**THE DATA**
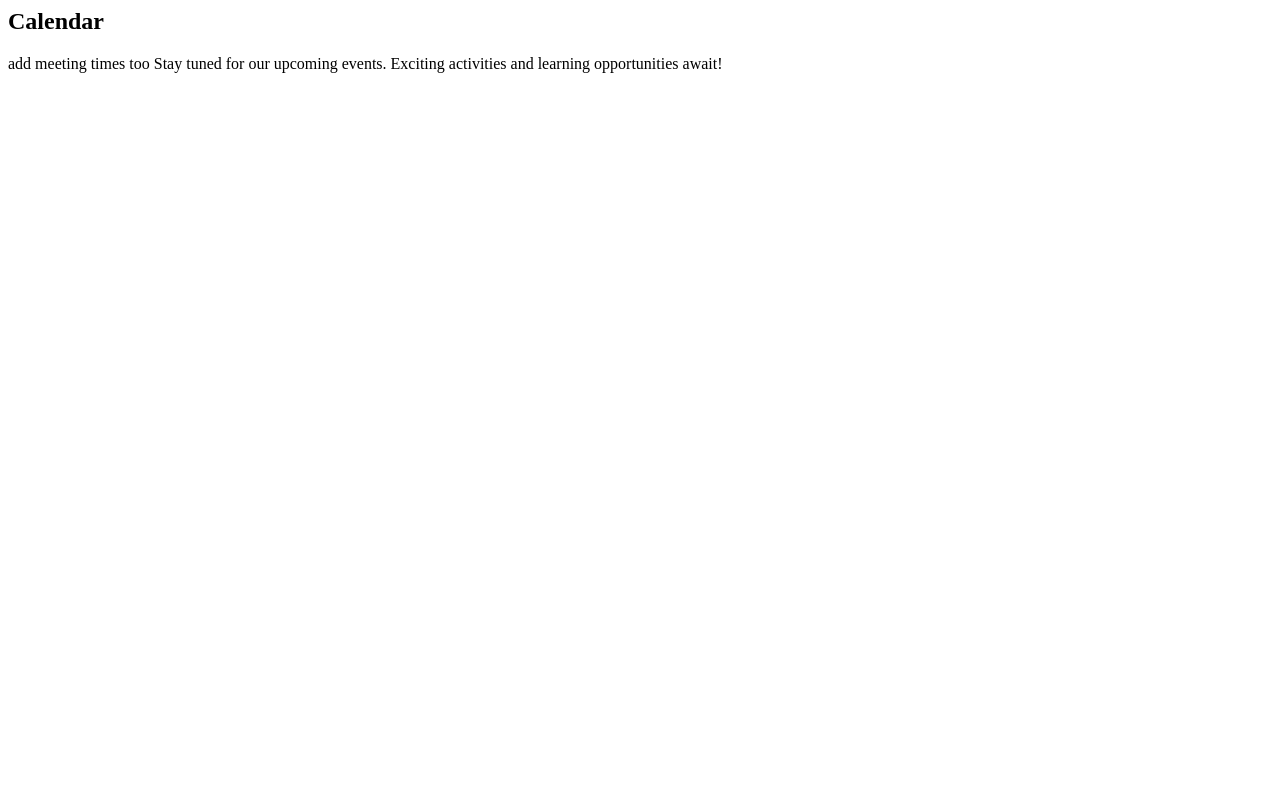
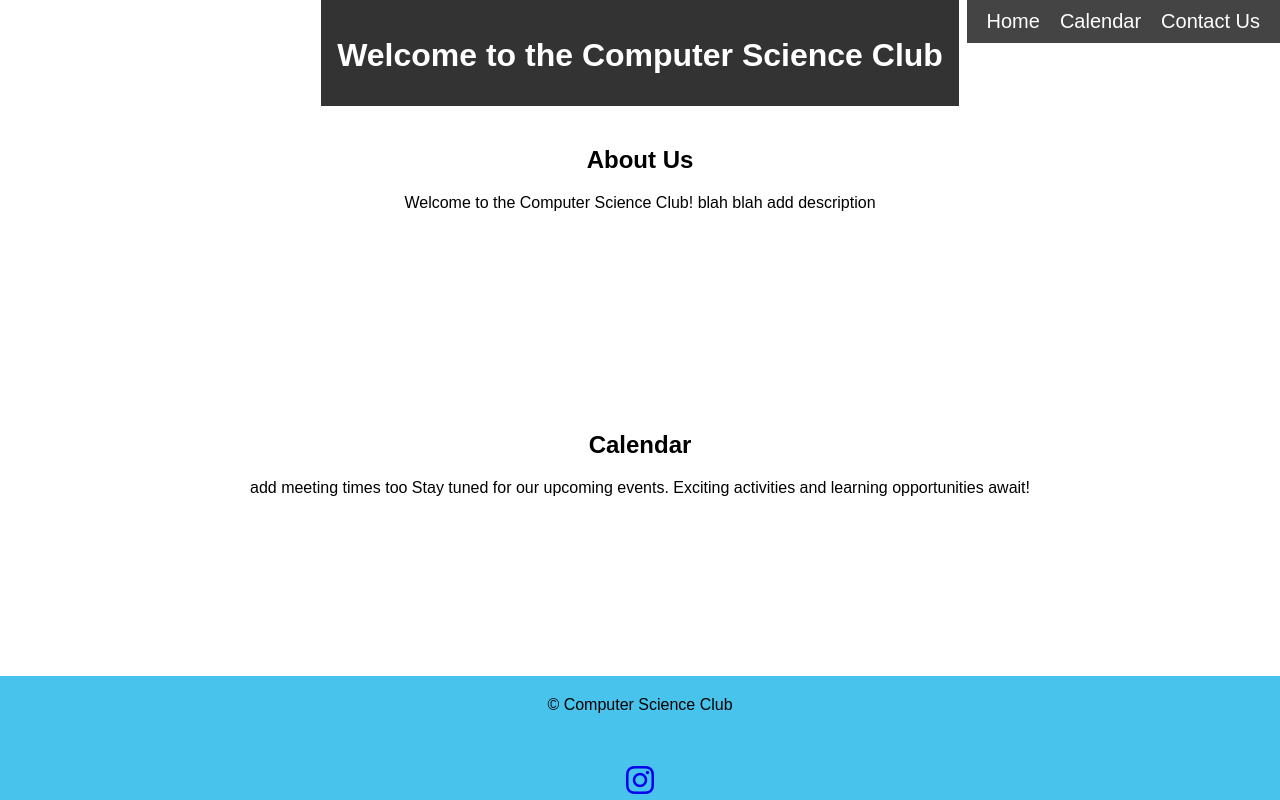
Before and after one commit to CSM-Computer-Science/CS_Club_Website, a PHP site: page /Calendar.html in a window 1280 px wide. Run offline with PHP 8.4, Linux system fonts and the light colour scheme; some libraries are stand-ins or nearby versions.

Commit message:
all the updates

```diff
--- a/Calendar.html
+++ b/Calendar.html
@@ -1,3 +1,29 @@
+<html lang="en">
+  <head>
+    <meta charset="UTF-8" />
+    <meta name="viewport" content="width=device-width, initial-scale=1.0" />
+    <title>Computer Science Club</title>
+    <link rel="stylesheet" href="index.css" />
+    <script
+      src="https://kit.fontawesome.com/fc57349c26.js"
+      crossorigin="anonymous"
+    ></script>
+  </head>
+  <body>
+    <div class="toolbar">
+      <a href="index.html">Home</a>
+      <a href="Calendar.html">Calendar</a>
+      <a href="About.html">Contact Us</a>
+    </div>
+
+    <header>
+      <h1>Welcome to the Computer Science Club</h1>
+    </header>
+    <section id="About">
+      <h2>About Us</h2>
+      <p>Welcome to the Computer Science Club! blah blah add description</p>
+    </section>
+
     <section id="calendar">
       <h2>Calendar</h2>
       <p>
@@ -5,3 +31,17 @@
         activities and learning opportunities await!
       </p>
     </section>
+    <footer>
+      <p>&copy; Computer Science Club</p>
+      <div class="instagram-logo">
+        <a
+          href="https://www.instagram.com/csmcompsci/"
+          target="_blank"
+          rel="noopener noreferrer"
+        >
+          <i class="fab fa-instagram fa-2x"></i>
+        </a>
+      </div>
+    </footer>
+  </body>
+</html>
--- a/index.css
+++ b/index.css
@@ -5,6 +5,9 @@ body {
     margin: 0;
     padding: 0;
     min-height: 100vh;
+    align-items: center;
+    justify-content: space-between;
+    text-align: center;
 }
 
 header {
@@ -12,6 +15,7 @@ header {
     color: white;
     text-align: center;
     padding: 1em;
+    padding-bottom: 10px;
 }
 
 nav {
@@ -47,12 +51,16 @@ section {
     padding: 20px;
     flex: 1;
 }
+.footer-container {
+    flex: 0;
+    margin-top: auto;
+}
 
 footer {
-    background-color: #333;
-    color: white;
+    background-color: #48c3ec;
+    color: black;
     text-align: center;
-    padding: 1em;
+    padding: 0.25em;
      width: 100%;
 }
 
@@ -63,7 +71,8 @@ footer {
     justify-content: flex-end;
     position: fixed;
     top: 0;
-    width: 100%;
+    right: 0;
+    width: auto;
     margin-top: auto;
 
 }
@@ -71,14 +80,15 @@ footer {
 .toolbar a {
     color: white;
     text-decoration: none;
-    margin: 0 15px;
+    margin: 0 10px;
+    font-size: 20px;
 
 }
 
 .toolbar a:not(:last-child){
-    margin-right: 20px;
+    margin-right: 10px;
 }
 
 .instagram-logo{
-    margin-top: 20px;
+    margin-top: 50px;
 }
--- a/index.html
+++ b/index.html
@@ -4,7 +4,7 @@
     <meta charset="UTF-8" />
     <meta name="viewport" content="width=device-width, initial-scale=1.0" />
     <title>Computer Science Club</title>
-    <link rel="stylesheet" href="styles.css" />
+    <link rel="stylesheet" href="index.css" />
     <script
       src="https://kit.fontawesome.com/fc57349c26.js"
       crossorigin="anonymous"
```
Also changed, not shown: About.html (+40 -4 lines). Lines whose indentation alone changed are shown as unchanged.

* * *

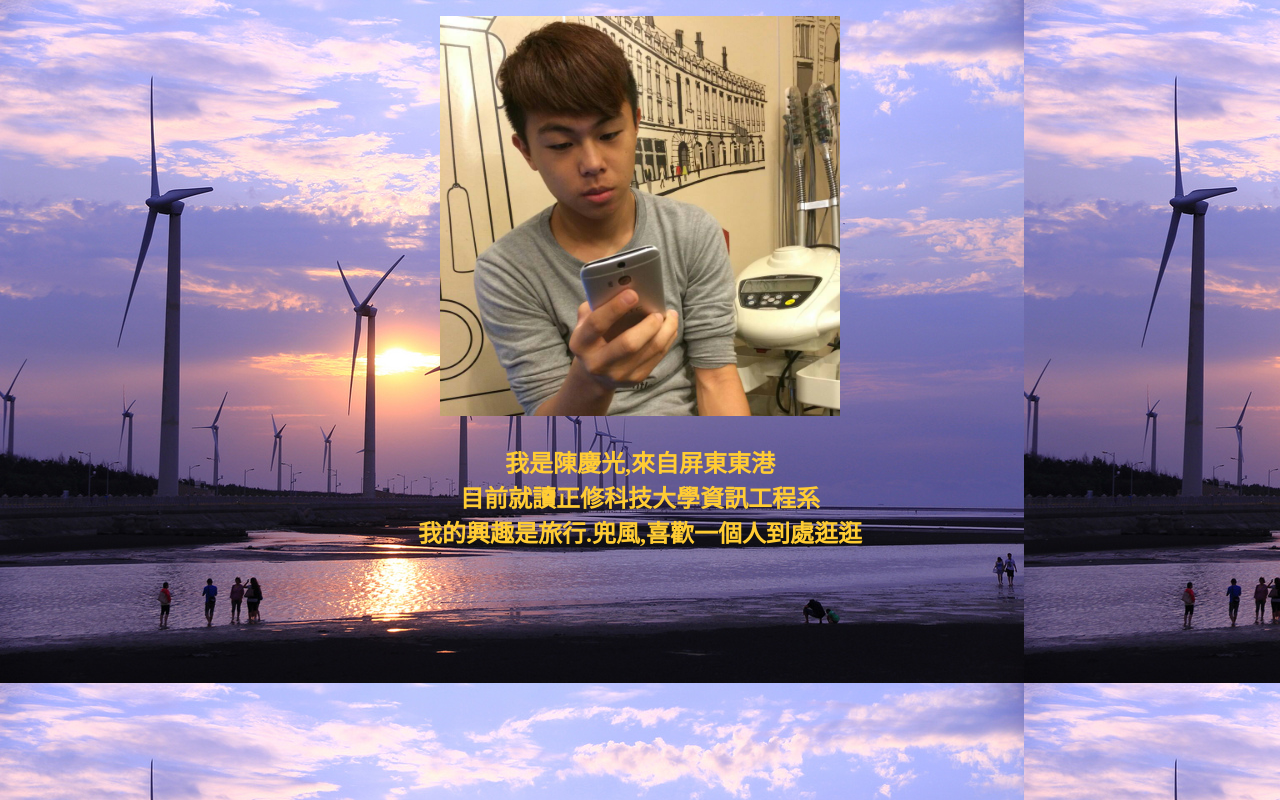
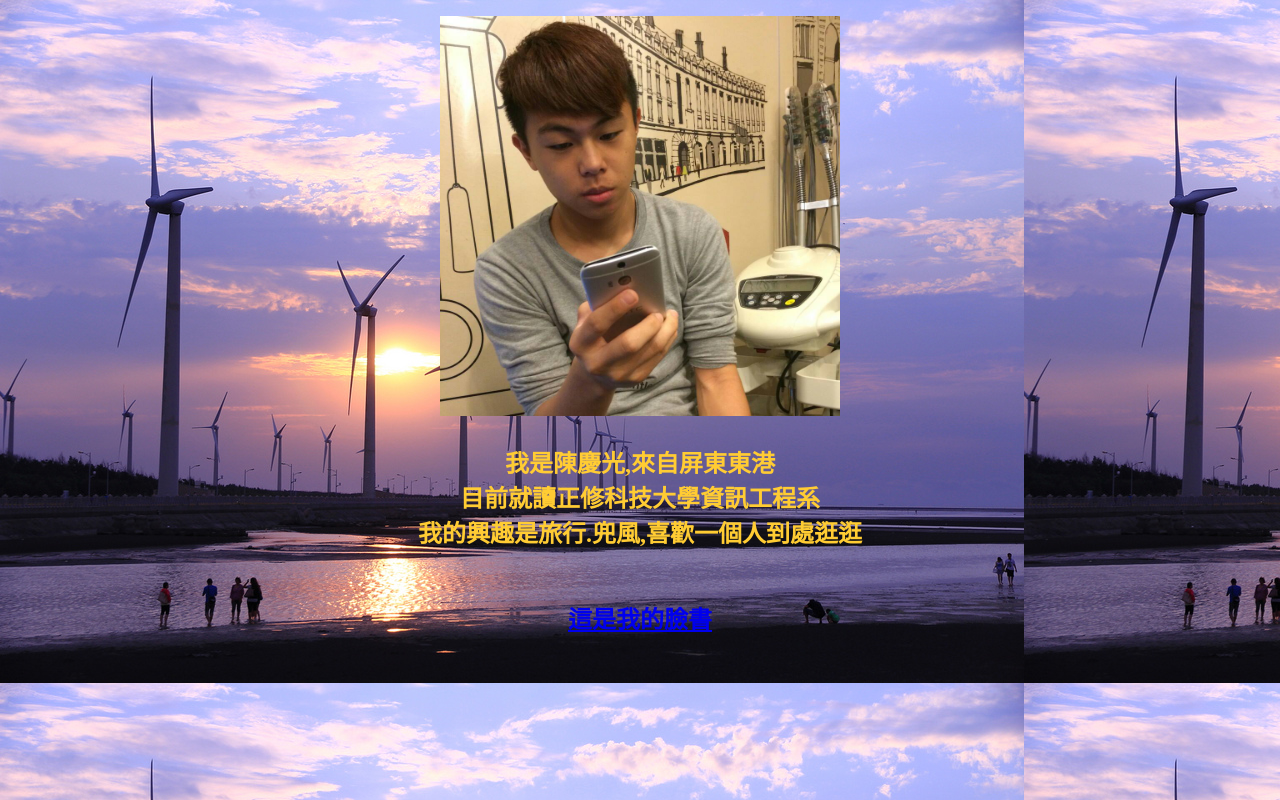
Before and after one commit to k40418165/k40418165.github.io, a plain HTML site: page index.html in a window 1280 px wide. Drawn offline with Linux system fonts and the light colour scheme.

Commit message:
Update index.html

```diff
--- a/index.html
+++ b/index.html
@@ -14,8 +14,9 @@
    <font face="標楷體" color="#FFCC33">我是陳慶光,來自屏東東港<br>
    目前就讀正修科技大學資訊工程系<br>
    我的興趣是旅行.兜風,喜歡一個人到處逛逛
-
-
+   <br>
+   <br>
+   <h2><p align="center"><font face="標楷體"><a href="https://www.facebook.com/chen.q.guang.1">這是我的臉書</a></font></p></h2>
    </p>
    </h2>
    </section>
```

...

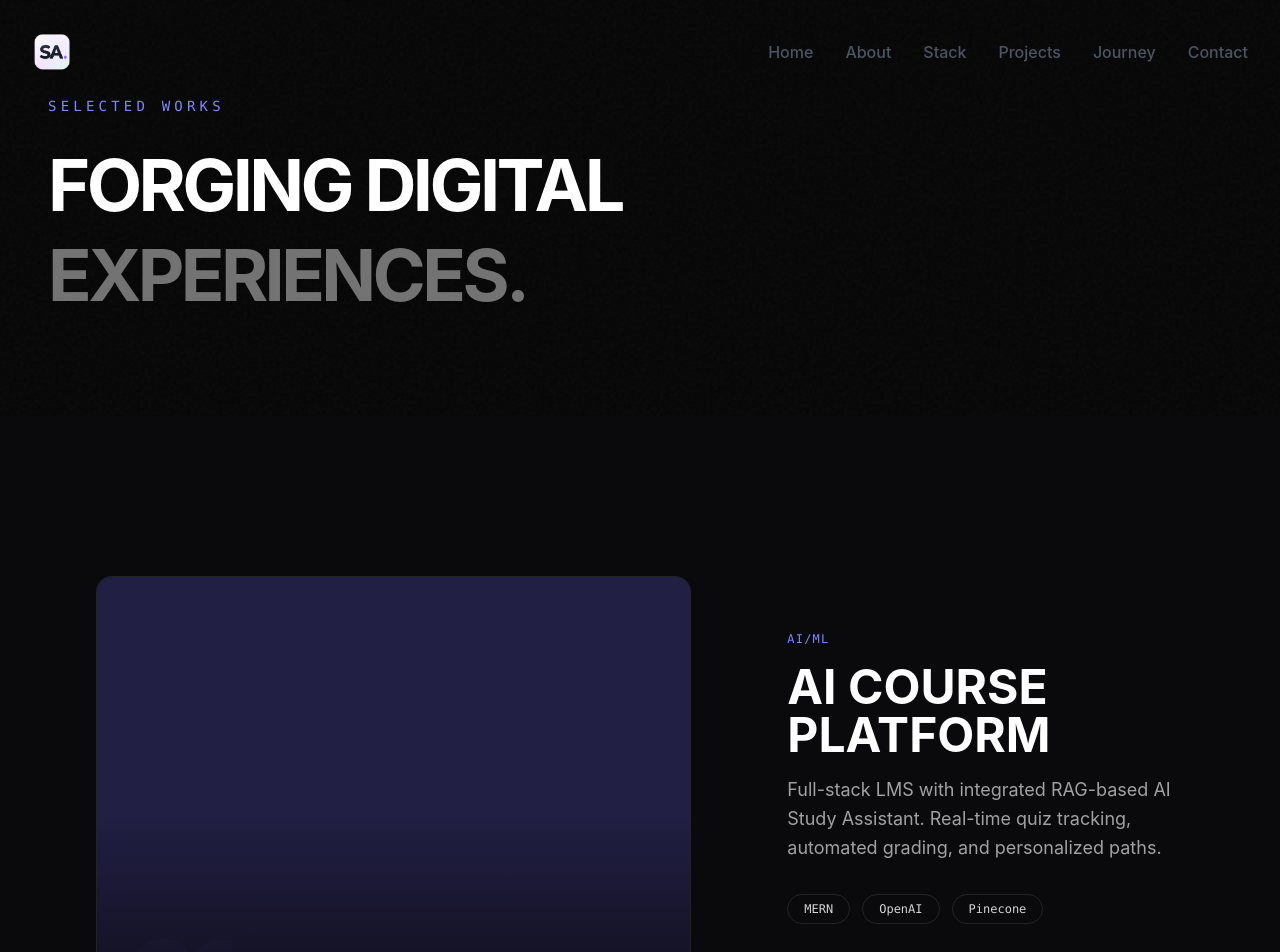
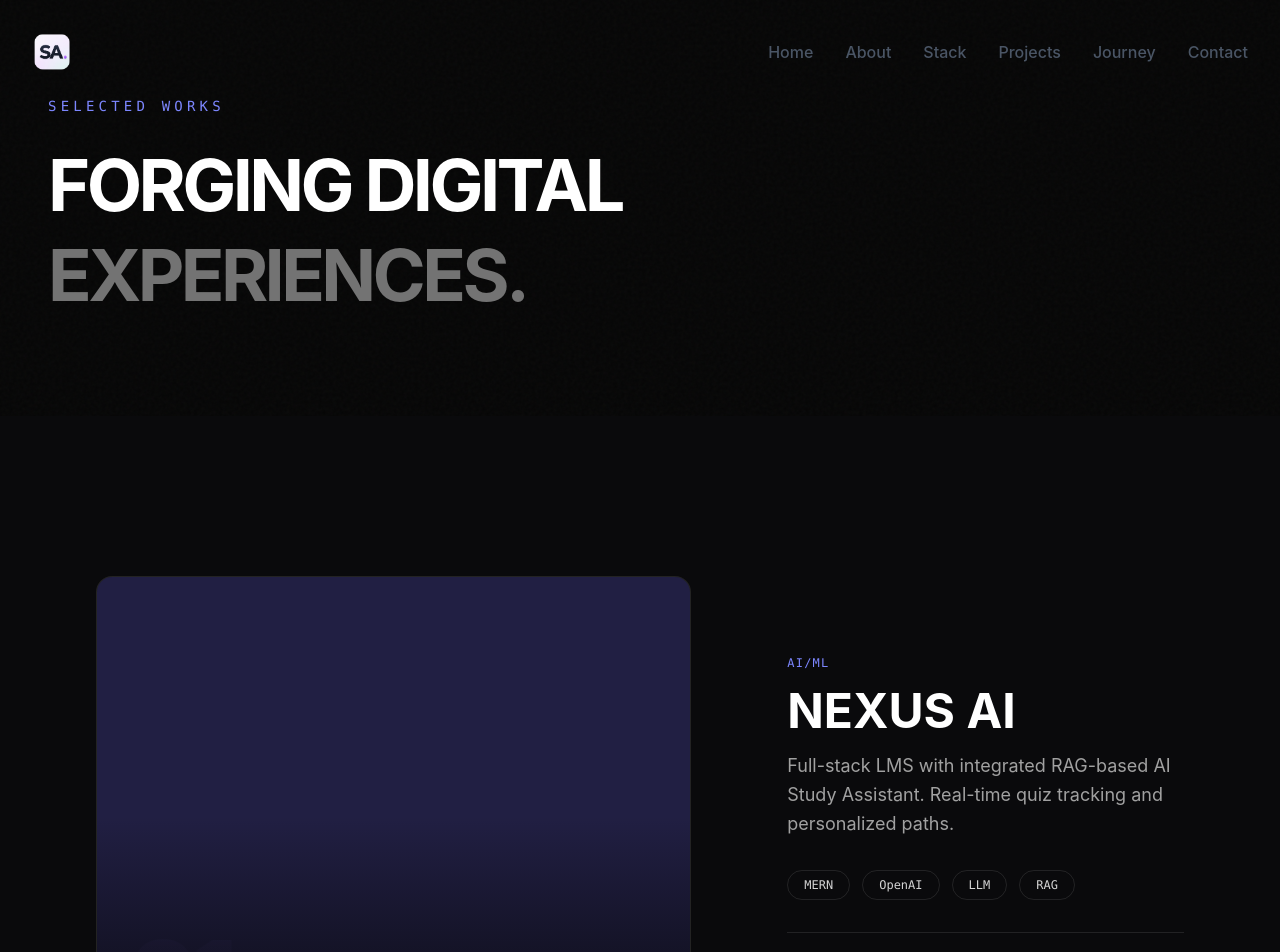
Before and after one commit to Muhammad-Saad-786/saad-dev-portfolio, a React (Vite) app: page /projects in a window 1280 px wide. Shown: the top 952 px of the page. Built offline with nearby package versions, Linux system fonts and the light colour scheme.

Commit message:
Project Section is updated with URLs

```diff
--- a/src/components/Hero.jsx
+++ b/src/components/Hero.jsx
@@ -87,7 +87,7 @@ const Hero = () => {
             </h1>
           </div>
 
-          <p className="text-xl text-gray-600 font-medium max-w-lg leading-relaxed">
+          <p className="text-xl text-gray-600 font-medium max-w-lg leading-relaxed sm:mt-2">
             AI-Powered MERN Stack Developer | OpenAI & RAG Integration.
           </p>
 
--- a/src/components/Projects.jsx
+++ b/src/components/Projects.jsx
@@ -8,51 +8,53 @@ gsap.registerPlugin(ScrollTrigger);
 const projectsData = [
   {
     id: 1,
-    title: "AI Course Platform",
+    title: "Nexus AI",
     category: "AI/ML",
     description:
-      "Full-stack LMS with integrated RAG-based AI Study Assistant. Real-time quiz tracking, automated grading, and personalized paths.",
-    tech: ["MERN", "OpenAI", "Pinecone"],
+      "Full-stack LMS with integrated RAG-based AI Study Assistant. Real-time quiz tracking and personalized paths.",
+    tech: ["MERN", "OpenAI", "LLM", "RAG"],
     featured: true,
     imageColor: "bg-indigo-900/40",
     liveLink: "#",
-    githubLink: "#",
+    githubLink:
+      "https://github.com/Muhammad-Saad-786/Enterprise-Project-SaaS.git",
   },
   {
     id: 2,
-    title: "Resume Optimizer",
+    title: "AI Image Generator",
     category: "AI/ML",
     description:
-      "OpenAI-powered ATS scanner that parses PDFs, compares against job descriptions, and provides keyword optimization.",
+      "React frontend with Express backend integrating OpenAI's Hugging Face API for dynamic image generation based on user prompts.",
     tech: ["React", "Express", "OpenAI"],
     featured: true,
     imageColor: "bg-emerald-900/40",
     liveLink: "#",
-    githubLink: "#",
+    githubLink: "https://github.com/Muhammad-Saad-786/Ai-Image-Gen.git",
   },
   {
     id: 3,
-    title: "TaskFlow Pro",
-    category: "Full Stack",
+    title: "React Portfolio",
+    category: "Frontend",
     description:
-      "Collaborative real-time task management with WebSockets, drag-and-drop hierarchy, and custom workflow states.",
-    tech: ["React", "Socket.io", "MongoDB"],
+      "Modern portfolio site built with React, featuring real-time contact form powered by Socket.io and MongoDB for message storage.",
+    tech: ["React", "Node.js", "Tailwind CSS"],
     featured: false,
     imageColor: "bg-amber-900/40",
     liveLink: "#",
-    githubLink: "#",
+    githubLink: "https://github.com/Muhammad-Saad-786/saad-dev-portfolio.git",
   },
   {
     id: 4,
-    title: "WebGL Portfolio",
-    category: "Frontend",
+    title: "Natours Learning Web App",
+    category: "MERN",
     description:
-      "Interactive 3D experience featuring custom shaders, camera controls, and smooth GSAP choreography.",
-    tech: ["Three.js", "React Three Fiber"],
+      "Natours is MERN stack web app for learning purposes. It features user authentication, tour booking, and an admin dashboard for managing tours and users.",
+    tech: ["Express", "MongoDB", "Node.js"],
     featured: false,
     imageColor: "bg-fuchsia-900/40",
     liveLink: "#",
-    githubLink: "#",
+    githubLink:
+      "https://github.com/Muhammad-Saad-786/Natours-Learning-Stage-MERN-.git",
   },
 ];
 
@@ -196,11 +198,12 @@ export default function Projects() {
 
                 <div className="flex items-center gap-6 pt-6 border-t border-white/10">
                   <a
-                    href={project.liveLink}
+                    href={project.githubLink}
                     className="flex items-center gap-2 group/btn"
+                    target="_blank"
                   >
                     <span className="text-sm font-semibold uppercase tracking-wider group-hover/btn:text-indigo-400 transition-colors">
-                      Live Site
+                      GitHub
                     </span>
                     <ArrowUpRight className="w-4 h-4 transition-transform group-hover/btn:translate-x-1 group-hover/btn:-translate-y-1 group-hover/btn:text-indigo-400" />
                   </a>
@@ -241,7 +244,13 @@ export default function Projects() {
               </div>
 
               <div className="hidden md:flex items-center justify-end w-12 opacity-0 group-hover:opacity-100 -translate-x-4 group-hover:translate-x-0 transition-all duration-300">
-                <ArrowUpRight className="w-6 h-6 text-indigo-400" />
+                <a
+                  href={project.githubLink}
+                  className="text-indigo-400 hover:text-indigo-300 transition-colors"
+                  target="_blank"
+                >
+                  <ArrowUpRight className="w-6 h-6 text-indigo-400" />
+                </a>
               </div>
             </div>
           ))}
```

**TASK BRIEF**
Please say how many lines in the records contain the word "tech", and give only that number.

**SOLUTION FOR THIS EXERCISE**
7